III. Duration - Based Hedging Strategies © Paul Koch 1 -20 A. Can express the optimal hedge in terms of Duration, for hedging a money market instrument or a bond portfolio. [Recall, optimal hedge for stock portfolio is in terms of β. ] Define: VF = value of one interest rate futures contract; DF = duration of asset underlying futures at expiration of futures; P = forward value of portfolio being hedged at expiration of hedge (assumed same as today’s value of portfolio being hedged); DP = duration of asset being hedged at expiration of hedge. Assume: Δy is same for all maturities (only parallel shifts in yield curve). Then from ΔB = -BDΔy, we have: ΔP = -P DP Δy ; ΔVF = -VF DF Δy. For parallel shift in yield curve (Δy), these formulas give the anticipated changes in value of bond portfolio being hedged, & value of one interest rate futures contract. Thus ratio, ΔP / ΔVF, reflects optimal number of contracts to hedge against Δy : N* = P DP / VF DF. ** Called the duration-based hedge ratio or the price sensitivity hedge ratio. This hedge ratio makes the duration of combined hedged position equal to zero. [Recall optimal hedge for stock portfolio reduces β to 0. ]

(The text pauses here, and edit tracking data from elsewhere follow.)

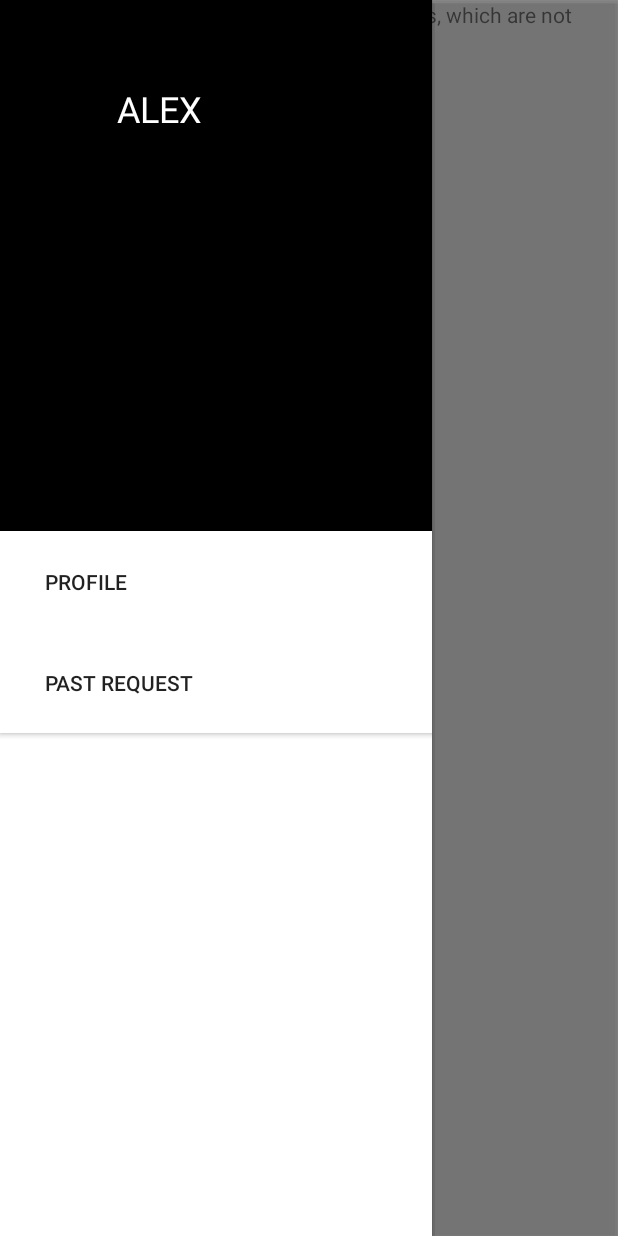
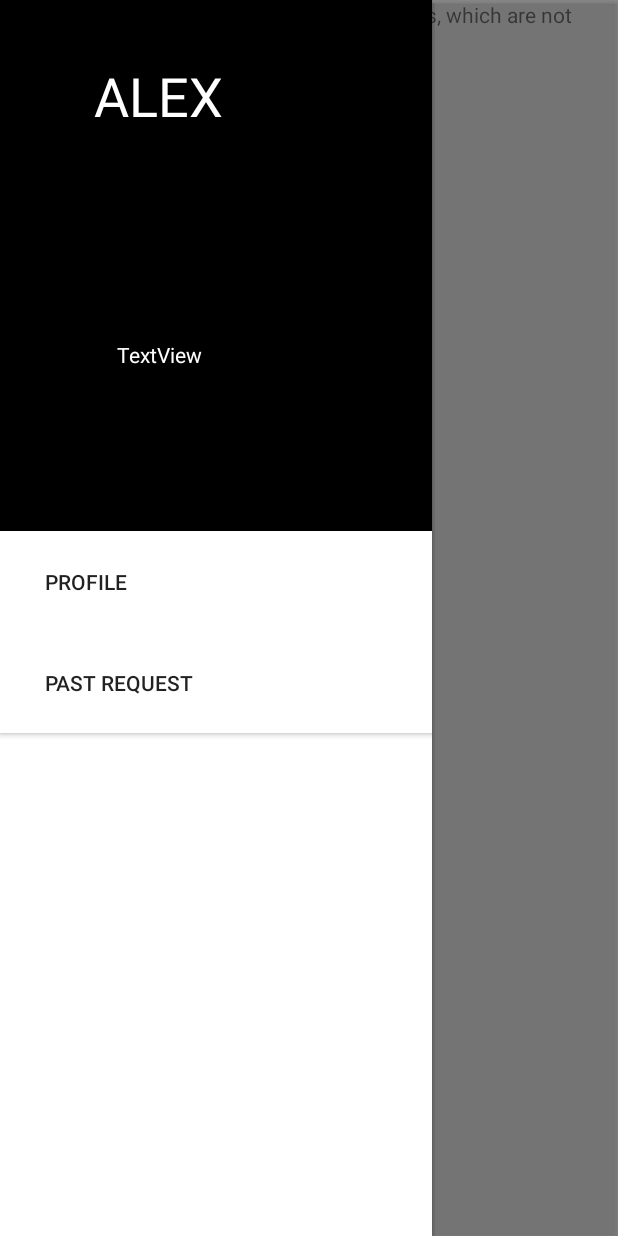
Before and after one commit to CMPUT301W20T03/OnTime, an Android app: the DriverMapActivity screen opened directly, with no data from a screen before it, after a tap on an icon or button, on a phone screen of 412 x 824 dp. Run offline under Robolectric (Android 15) with nearby library versions, the phone set to English and light mode, and no system bars; our stand-ins replace Firebase (no records; nobody signed in at launch, a user with empty details on screens opened directly); libraries missing offline, so code that uses them is left out: com.firebase.ui; 3 statements that could not run were skipped.

Commit message:
merged updated hamburger button

```diff
--- a/app/src/main/res/layout/hamburger_menus.xml
+++ b/app/src/main/res/layout/hamburger_menus.xml
@@ -9,13 +9,13 @@
 
 
     <TextView
-        android:id="@+id/rider_name"
-        android:layout_width="189dp"
-        android:layout_height="106dp"
+        android:id="@+id/show_name"
+        android:layout_width="190dp"
+        android:layout_height="87dp"
         android:gravity="center"
         android:text="ALEX"
         android:textColor="@android:color/white"
-        android:textSize="24sp"
+        android:textSize="36sp"
         app:layout_constraintBottom_toBottomOf="parent"
         app:layout_constraintEnd_toEndOf="parent"
         app:layout_constraintHorizontal_bias="0.112"
@@ -52,4 +52,18 @@
             android:paddingLeft="30dp"
             android:text="past request" />
     </LinearLayout>
+
+    <TextView
+        android:id="@+id/current_user_model"
+        android:layout_width="189dp"
+        android:layout_height="40dp"
+        android:gravity="center"
+        android:text="TextView"
+        android:textColor="@android:color/white"
+        app:layout_constraintBottom_toTopOf="@+id/meun_choice"
+        app:layout_constraintEnd_toEndOf="parent"
+        app:layout_constraintHorizontal_bias="0.117"
+        app:layout_constraintStart_toStartOf="parent"
+        app:layout_constraintTop_toTopOf="parent"
+        app:layout_constraintVertical_bias="0.689" />
 </androidx.constraintlayout.widget.ConstraintLayout>
```
Also changed, not shown: app/src/main/java/com/example/ontime/RiderMapActivity.java (+42 -10 lines), 1 other file.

III. B. Limitations © Paul Koch 1 -21 1. This hedge assumes only parallel shifts in yield curve. 2. Given nonparallel shifts in yield curve, hedge can be disappointing, especially if there is a big difference between DP & DF. Problem 6. 15. Suppose that a bond portfolio with a duration of 12 years is hedged using a futures contract in which the underlying asset has a duration of 4 years. What is likely to be the impact on the hedge of the fact that the 4 - year rate is more volatile than the 12 - year rate? Duration-based hedging assumes parallel shifts in the yield curve. (i. e. , assumes that long rates & short rates move same amount. ) Consider a hedge with futures on the 4 -year rate. Since the 4 -year rate tends to move by more than 12 -year rate, this is likely to be over-hedged.
III. B. Limitations © Paul Koch 1 -22 3. This hedge is derived with calculus; assuming a small Δy. a. If convexity of asset underlying futures is very different from convexity of asset being hedged, hedge performance will be worse for a large ∆y. 4. Note that, when using T. Bond or T. Note futures, we do not know which bond will be cheapest-to-deliver at maturity. (Need to know which bond, to get DF). a. If cheapest-to-deliver bond changes, DF and N* will also change! 5. Other usual limitations (i. e. , causes of basis risk) also apply: a. If maturities don’t match, basis risk; b. Cannot trade a fraction of a contract.
III. C. Summarizing Hedging Practice © Paul Koch 1 -23 1. Use formula: N* = PDP / VF DF. 2. Generally the hedger tries to choose the futures contract, so that duration of underlying asset is close to duration of asset being hedged. 3. Thus, use T. Bill and Eurodollar futures to hedge short rates, and use T. Bond and T. Note futures to hedge long rates. 4. Remember: interest rates & futures prices move in opposite directions. a. If interest rates , price of underlying bond, P , and VF will . b. If company will lose money when rates (as P & VF ), hedge against P & VF by taking long futures position. c. If company will lose money when rates (as P & VF ), hedge against P & VF by taking short futures position.